Why I prefer inclusion to diversity
I dream of a truly engaged electorate
Not only does the focus on diversity allow people to isolate in their silos, it also misses the point that we all participate in this republic through the same meaningful mechanisms: voting, jury duty, empowering the government through our active participation.
Inclusion is my preference. Through inclusion we neither simply respect nor, worse, simply tolerate — another person’s diversity. When we meaningfully include people, we all sit down at the same table and truly share in the same feast.
Diversity spends too much time focusing on our differences. Inclusion works from the perspective that we all have differences, and we know that. (We’re Americans, for God’s sake, and being different is already our strength.) Inclusion focuses on the work we can do together, not what separates us and categorizes us in silos.
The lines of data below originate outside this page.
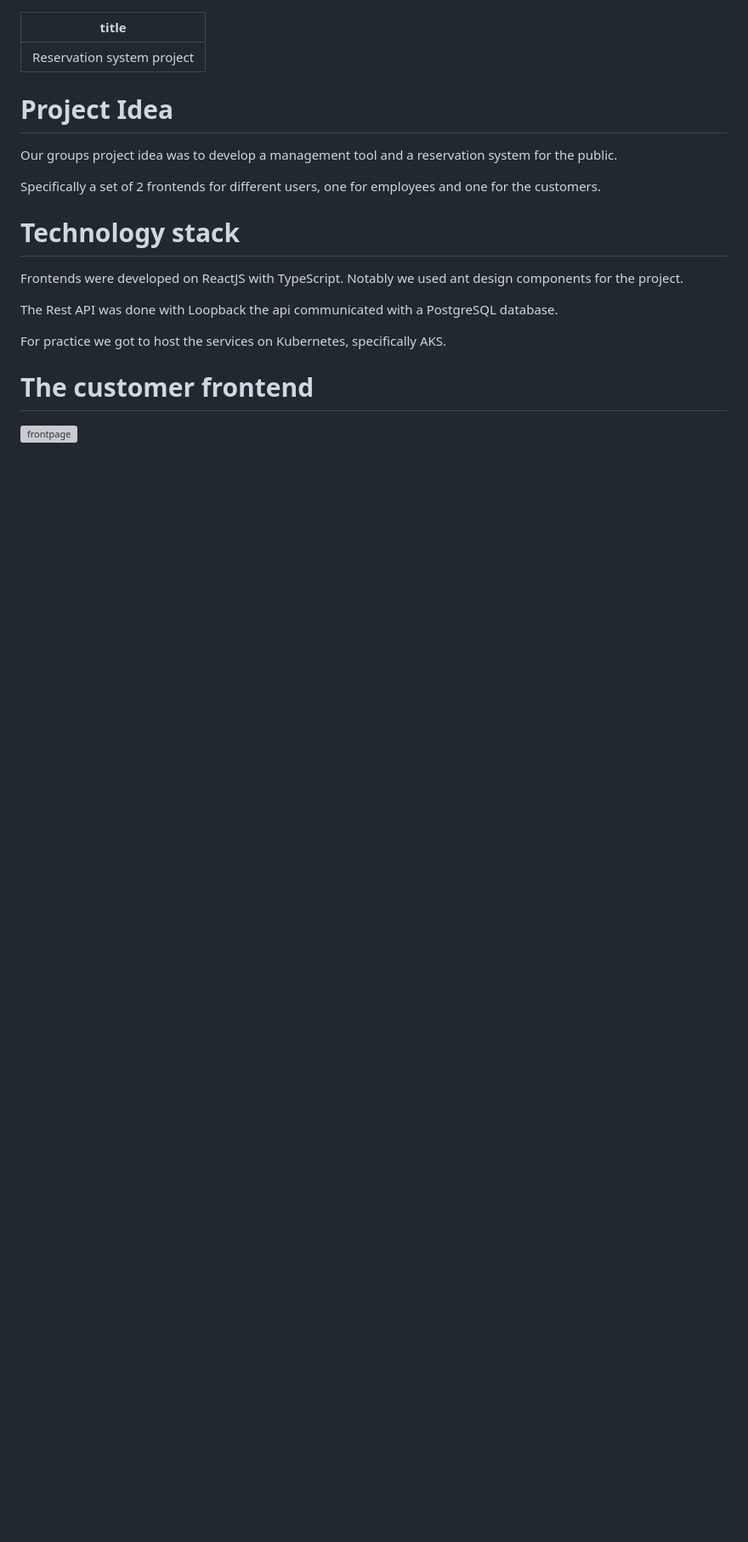
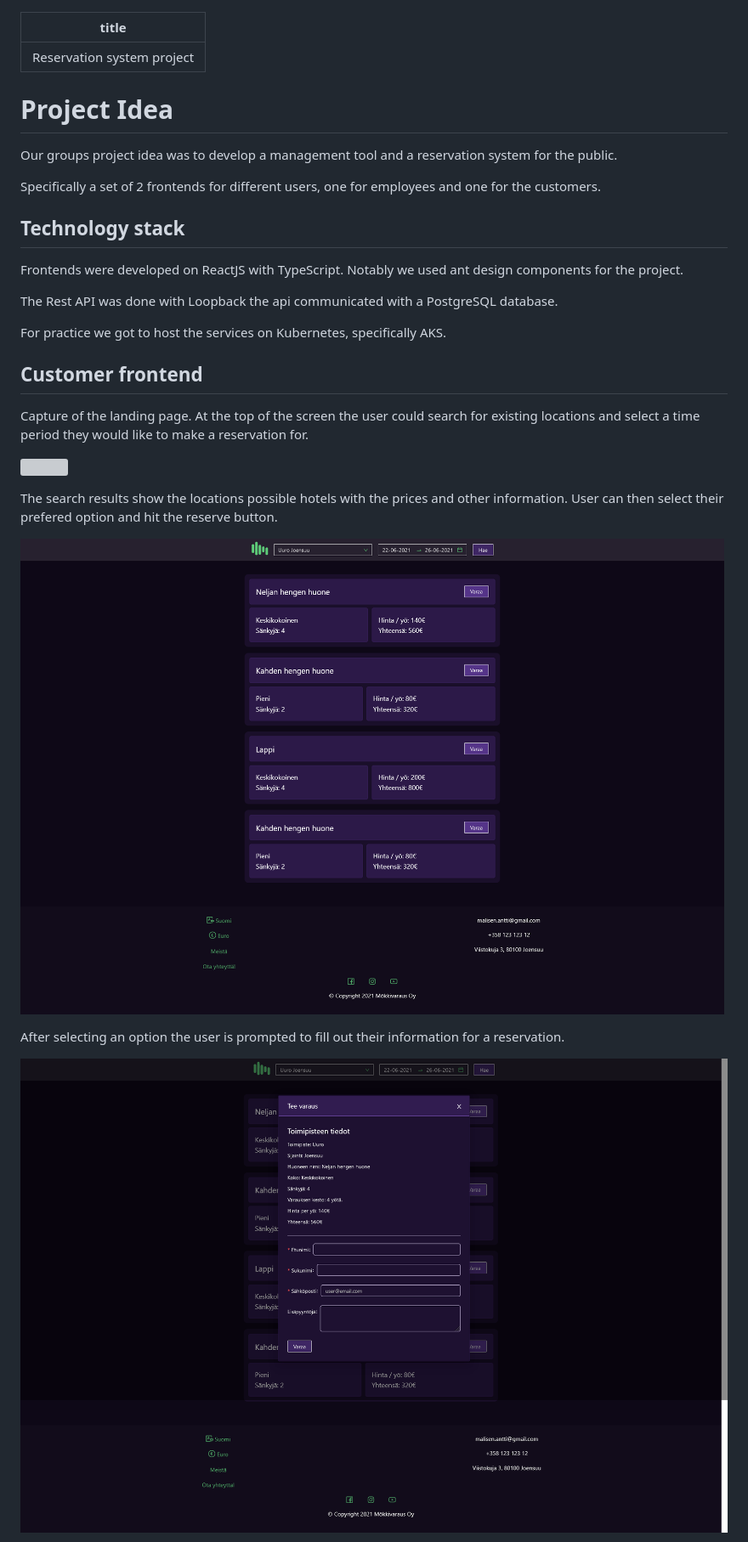
Before and after one commit to Zerkath/portfolio-gatsby, a Markdown page: src/posts/large-group-project.md, the part around the change printed below. Shown: that part at 85% size. Rendered like a GitHub page; blank space fills up the shorter version; grey boxes are pictures that could not be loaded.

```diff
--- a/src/posts/large-group-project.md
+++ b/src/posts/large-group-project.md
@@ -7,7 +7,7 @@ Our groups project idea was to develop a management tool and a reservation syste
 
 Specifically a set of 2 frontends for different users, one for employees and one for the customers.
 
-# Technology stack
+## Technology stack
 
 Frontends were developed on ReactJS with TypeScript.
 Notably we used ant design components for the project.
@@ -16,5 +16,18 @@ The Rest API was done with Loopback the api communicated with a PostgreSQL datab
 
 For practice we got to host the services on Kubernetes, specifically AKS.
 
-# The customer frontend
-![frontpage](../images/frontpage.png)
+## Customer frontend
+
+Capture of the landing page. At the top of the screen the user could search for existing locations and select a time period they would like to make a reservation for.
+
+![](../images/frontpage.png)
+
+The search results show the locations possible hotels with the prices and other information.
+User can then select their prefered option and hit the reserve button.
+
+![](../images/search_results.png)
+
+After selecting an option the user is prompted to fill out their information for a reservation.
+
+![](../images/reservation.png)
+
```
Also changed, not shown: other parts of src/posts/large-group-project.md (+15 -0 lines), src/posts/chess-engine.md (added, +16 -0 lines), src/posts/portfolio-gatsby.md (+3 -0 lines), src/images/add-screen.png (added), src/images/list-view.png (added), src/images/pre_17_06_21.png (added), 3 other files.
The best way to analogize it is this: it is the difference between genuine hospitality and manners. When we are hospitable, everyone is welcome to join in, no matter their differences between them and us, no matter their differences with each other. When we are hospitable, we don’t ignore, but we don’t focus, on those differences. We invite each person in with the same warm, welcoming tone. As we talk, we go around the table and make sure each person has a chance to speak and greet the other guests. We do this genuinely and authentically with each person, because we want each person to feel totally welcome and comfortable in our presence, just as we have a need to feel welcome and comfortable in other people’s company. We share with everyone else the best qualities each person has, so every person can appreciate all other peoples’ unique perspectives. And we actually ENJOY each other’s company, not because of superficial characteristics, but because of what we learn about that other person that makes them human. That is inclusion.
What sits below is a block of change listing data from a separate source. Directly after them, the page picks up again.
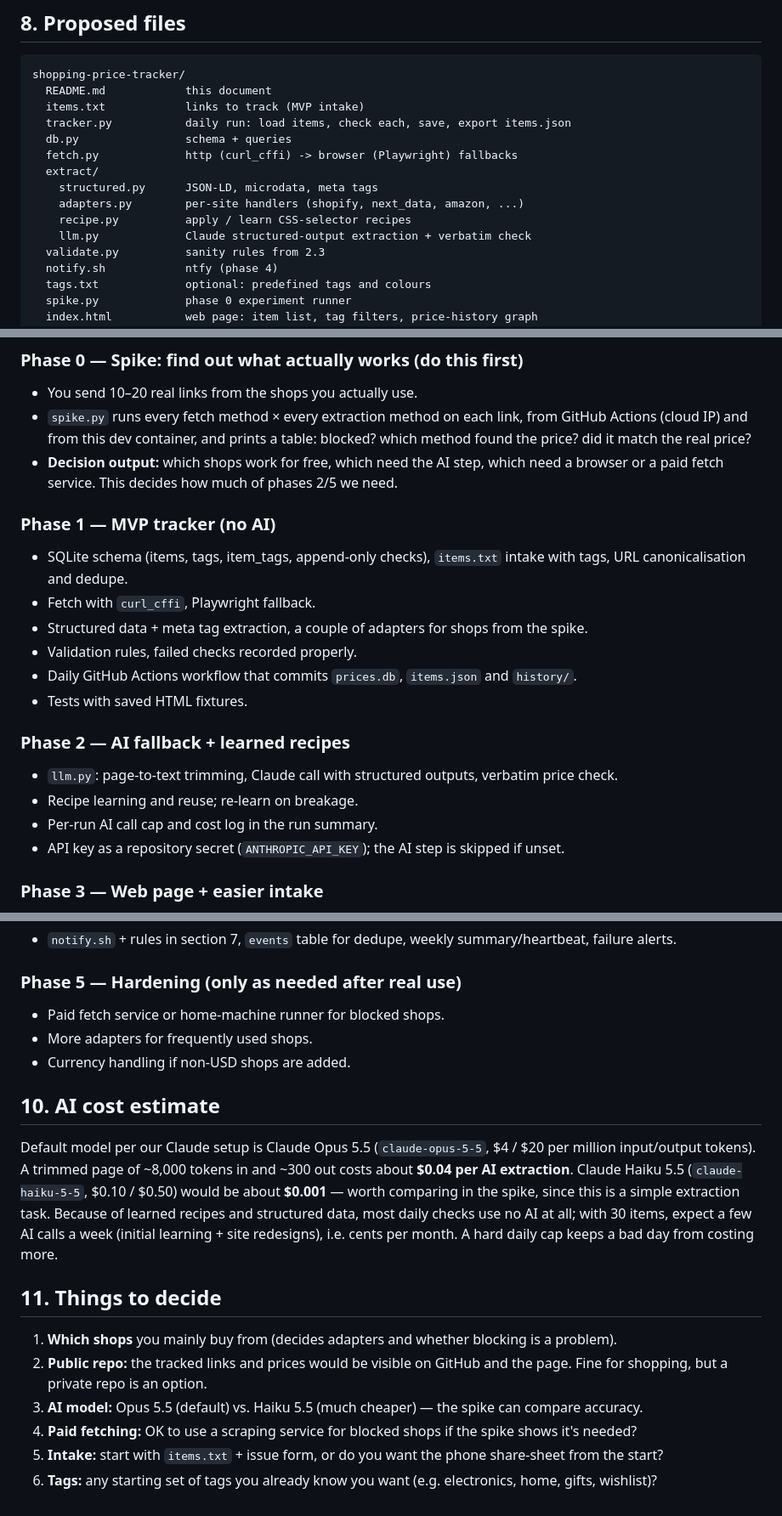
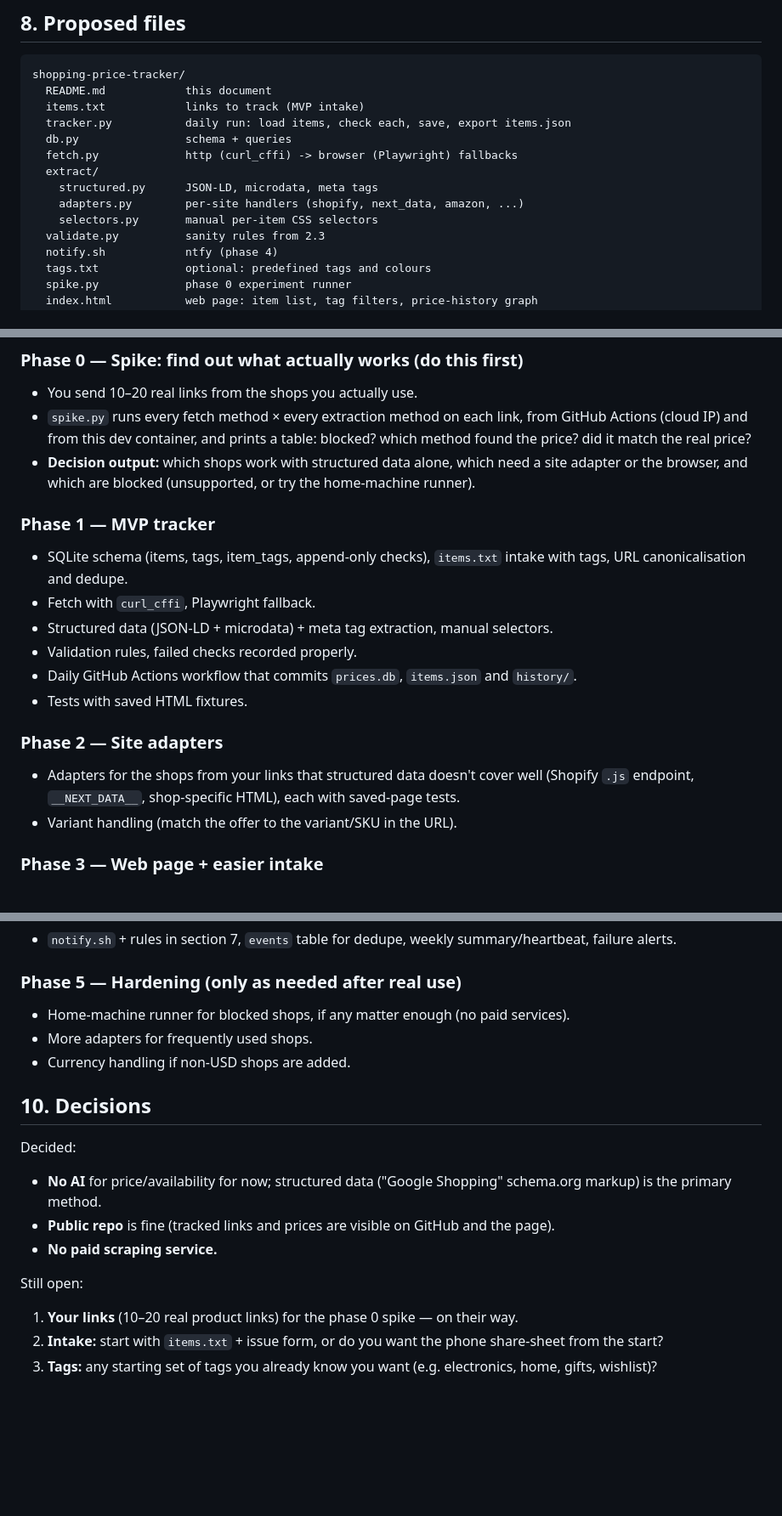
Before and after one commit to achatterjee12/public-tests, a Markdown page: shopping-price-tracker/README.md, 3 parts joined by grey strips. Shown at 85% size. Rendered like a GitHub page; blank space fills up the shorter version.

```diff
--- a/shopping-price-tracker/README.md
+++ b/shopping-price-tracker/README.md
@@ -226,8 +227,7 @@ shopping-price-tracker/
   extract/
     structured.py      JSON-LD, microdata, meta tags
     adapters.py        per-site handlers (shopify, next_data, amazon, ...)
-    recipe.py          apply / learn CSS-selector recipes
-    llm.py             Claude structured-output extraction + verbatim check
+    selectors.py       manual per-item CSS selectors
   validate.py          sanity rules from 2.3
   notify.sh            ntfy (phase 4)
   tags.txt             optional: predefined tags and colours
@@ -247,23 +247,22 @@ shopping-price-tracker/
 - `spike.py` runs every fetch method × every extraction method on each link, from GitHub
   Actions (cloud IP) and from this dev container, and prints a table: blocked? which method
   found the price? did it match the real price?
-- **Decision output:** which shops work for free, which need the AI step, which need a
-  browser or a paid fetch service. This decides how much of phases 2/5 we need.
+- **Decision output:** which shops work with structured data alone, which need a site
+  adapter or the browser, and which are blocked (unsupported, or try the home-machine runner).
 
-### Phase 1 — MVP tracker (no AI)
+### Phase 1 — MVP tracker
 - SQLite schema (items, tags, item_tags, append-only checks), `items.txt` intake with tags,
   URL canonicalisation and dedupe.
 - Fetch with `curl_cffi`, Playwright fallback.
-- Structured data + meta tag extraction, a couple of adapters for shops from the spike.
+- Structured data (JSON-LD + microdata) + meta tag extraction, manual selectors.
 - Validation rules, failed checks recorded properly.
 - Daily GitHub Actions workflow that commits `prices.db`, `items.json` and `history/`.
 - Tests with saved HTML fixtures.
 
-### Phase 2 — AI fallback + learned recipes
-- `llm.py`: page-to-text trimming, Claude call with structured outputs, verbatim price check.
-- Recipe learning and reuse; re-learn on breakage.
-- Per-run AI call cap and cost log in the run summary.
-- API key as a repository secret (`ANTHROPIC_API_KEY`); the AI step is skipped if unset.
+### Phase 2 — Site adapters
+- Adapters for the shops from your links that structured data doesn't cover well
+  (Shopify `.js` endpoint, `__NEXT_DATA__`, shop-specific HTML), each with saved-page tests.
+- Variant handling (match the offer to the variant/SKU in the URL).
 
 ### Phase 3 — Web page + easier intake
 - `index.html`: item cards (image, title, shop, tags, price, change vs. last week, lowest
@@ -278,26 +277,19 @@ shopping-price-tracker/
   failure alerts.
 
 ### Phase 5 — Hardening (only as needed after real use)
-- Paid fetch service or home-machine runner for blocked shops.
+- Home-machine runner for blocked shops, if any matter enough (no paid services).
 - More adapters for frequently used shops.
 - Currency handling if non-USD shops are added.
 
-## 10. AI cost estimate
+## 10. Decisions
 
-Default model per our Claude setup is Claude Opus 5.5 (`claude-opus-5-5`, $4 / $20 per
-million input/output tokens). A trimmed page of ~8,000 tokens in and ~300 out costs about
-**$0.04 per AI extraction**. Claude Haiku 5.5 (`claude-haiku-5-5`, $0.10 / $0.50) would be
-about **$0.001** — worth comparing in the spike, since this is a simple extraction task.
-Because of learned recipes and structured data, most daily checks use no AI at all; with
-30 items, expect a few AI calls a week (initial learning + site redesigns), i.e. cents per
-month. A hard daily cap keeps a bad day from costing more.
+Decided:
+- **No AI** for price/availability for now; structured data ("Google Shopping" schema.org
+  markup) is the primary method.
+- **Public repo** is fine (tracked links and prices are visible on GitHub and the page).
+- **No paid scraping service.**
 
-## 11. Things to decide
-
-1. **Which shops** you mainly buy from (decides adapters and whether blocking is a problem).
-2. **Public repo:** the tracked links and prices would be visible on GitHub and the page.
-   Fine for shopping, but a private repo is an option.
-3. **AI model:** Opus 5.5 (default) vs. Haiku 5.5 (much cheaper) — the spike can compare accuracy.
-4. **Paid fetching:** OK to use a scraping service for blocked shops if the spike shows it's needed?
-5. **Intake:** start with `items.txt` + issue form, or do you want the phone share-sheet from the start?
-6. **Tags:** any starting set of tags you already know you want (e.g. electronics, home, gifts, wishlist)?
+Still open:
+1. **Your links** (10–20 real product links) for the phase 0 spike — on their way.
+2. **Intake:** start with `items.txt` + issue form, or do you want the phone share-sheet from the start?
+3. **Tags:** any starting set of tags you already know you want (e.g. electronics, home, gifts, wishlist)?
```
Also changed, not shown: other parts of shopping-price-tracker/README.md (+31 -30 lines).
Diversity, on the other hand is like manners — a code for determining whether certain people are following the rules to act like they are making other people feel comfortable. It is completely focused on superficial characteristics, and digs no deeper into who that person really is. And, manners are judgmental. They still feel dictatorial — if you don’t follow X Rule, you are outside the norm. And, you are marked for that.
If we only work from diversity, we will continue to marginalize, underestimate, and devalue people. If we focus on inclusion, we will encourage people to share more in our government.
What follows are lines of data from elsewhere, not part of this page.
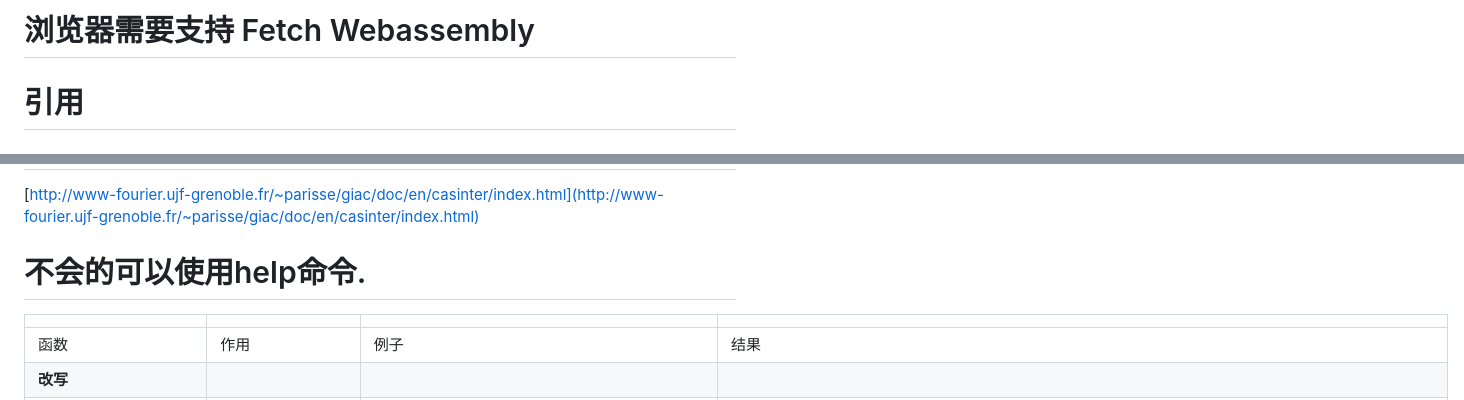
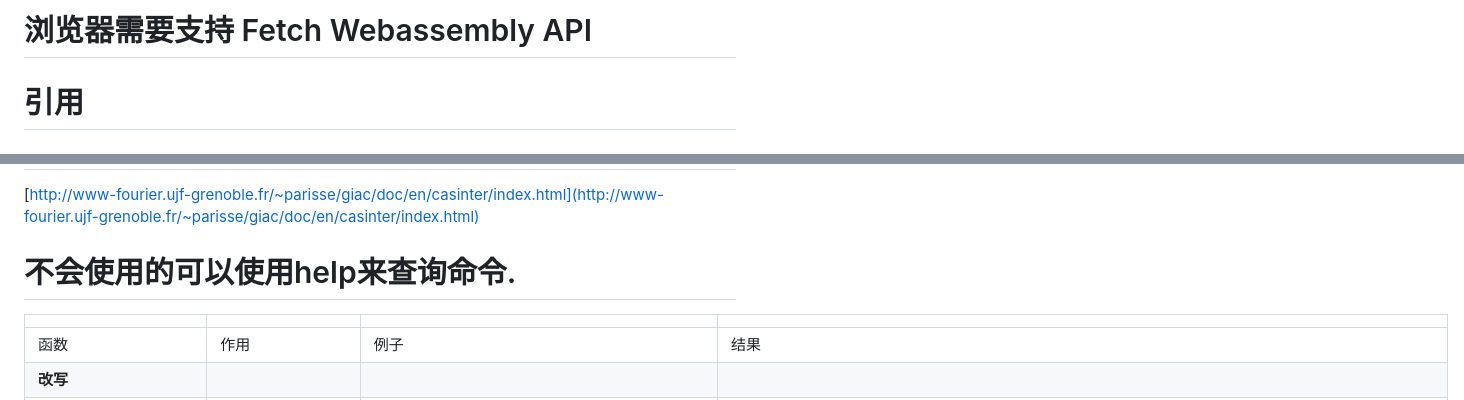
Before and after one commit to axutebils74/gj, a Markdown page: README.md, 2 parts joined by grey strips. Drawn GitHub-style.

```diff
--- a/README.md
+++ b/README.md
@@ -1,4 +1,4 @@
-# 浏览器需要支持 Fetch Webassembly
+# 浏览器需要支持 Fetch Webassembly API
 # 引用
 # giac.wasm v1.9.0
 [https://www-fourier.ujf-grenoble.fr/~parisse/giac/](https://www-fourier.ujf-grenoble.fr/~parisse/giac/)
@@ -9,7 +9,7 @@
 [https://github.com/KaTeX/KaTeX](https://github.com/KaTeX/KaTeX)
 # 使用方法
 [http://www-fourier.ujf-grenoble.fr/~parisse/giac/doc/en/casinter/index.html](http://www-fourier.ujf-grenoble.fr/~parisse/giac/doc/en/casinter/index.html)
-# 不会的可以使用help命令.
+# 不会使用的可以使用help来查询命令.
 |     |     |     |     |
 | --- | --- | --- | --- |
 | 函数  | 作用  | 例子  | 结果  |
```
The reason why people are afraid of inclusion, and comfortable with diversity, is because inclusion changes the power dynamic. Diversity does not. Everyone in our society is to be included, even voices people undervalue (#BlackLivesMatter), voices that scare people (insert any hate group name here), and voices that dominate (the mainstream media, and censorship-minded social media conglomerates like facebook and twitter).
Every voice. But, the political parties court the voices that echo their own beliefs because that has always been their strategy to remain in, or take control of, power.
Consider how these parties marginalized all of us, providing us with candidates that few people really liked, cared about, or respected. The parties brought us two people with questionable leadership skills with very storied backgrounds that undermine their ability to be trusted with the most valuable of American secrets: our national security. These candidates and their different focuses exclusively on diverse elements in society completely ignored 48% of voters to the point they felt so disengaged in America, they chose not to vote at all. Consider that again: This almost maniacal focus discouraged almost HALF of eligible voters from participating in the most fundamental of our political rights. One wonders what voices are missed there that are exceedingly valuable to our national discourse.
We must stop focusing on superficialities, and we must LISTEN to people, and as we listen, we must listen to hear what would truly engage them in our republic so that we can be a functional and healthy nation, rather than a dysfunctional one.
This comment was inspired by a reading of Mark Lilla’s opinion, The End of Identity Liberalism, in yesterday’s November 18, 2016, New York Times: http://mobile.nytimes.com/2016/11/20/opinion/sunday/the-end-of-identity-liberalism.html?_r=0&referer=http://m.facebook.com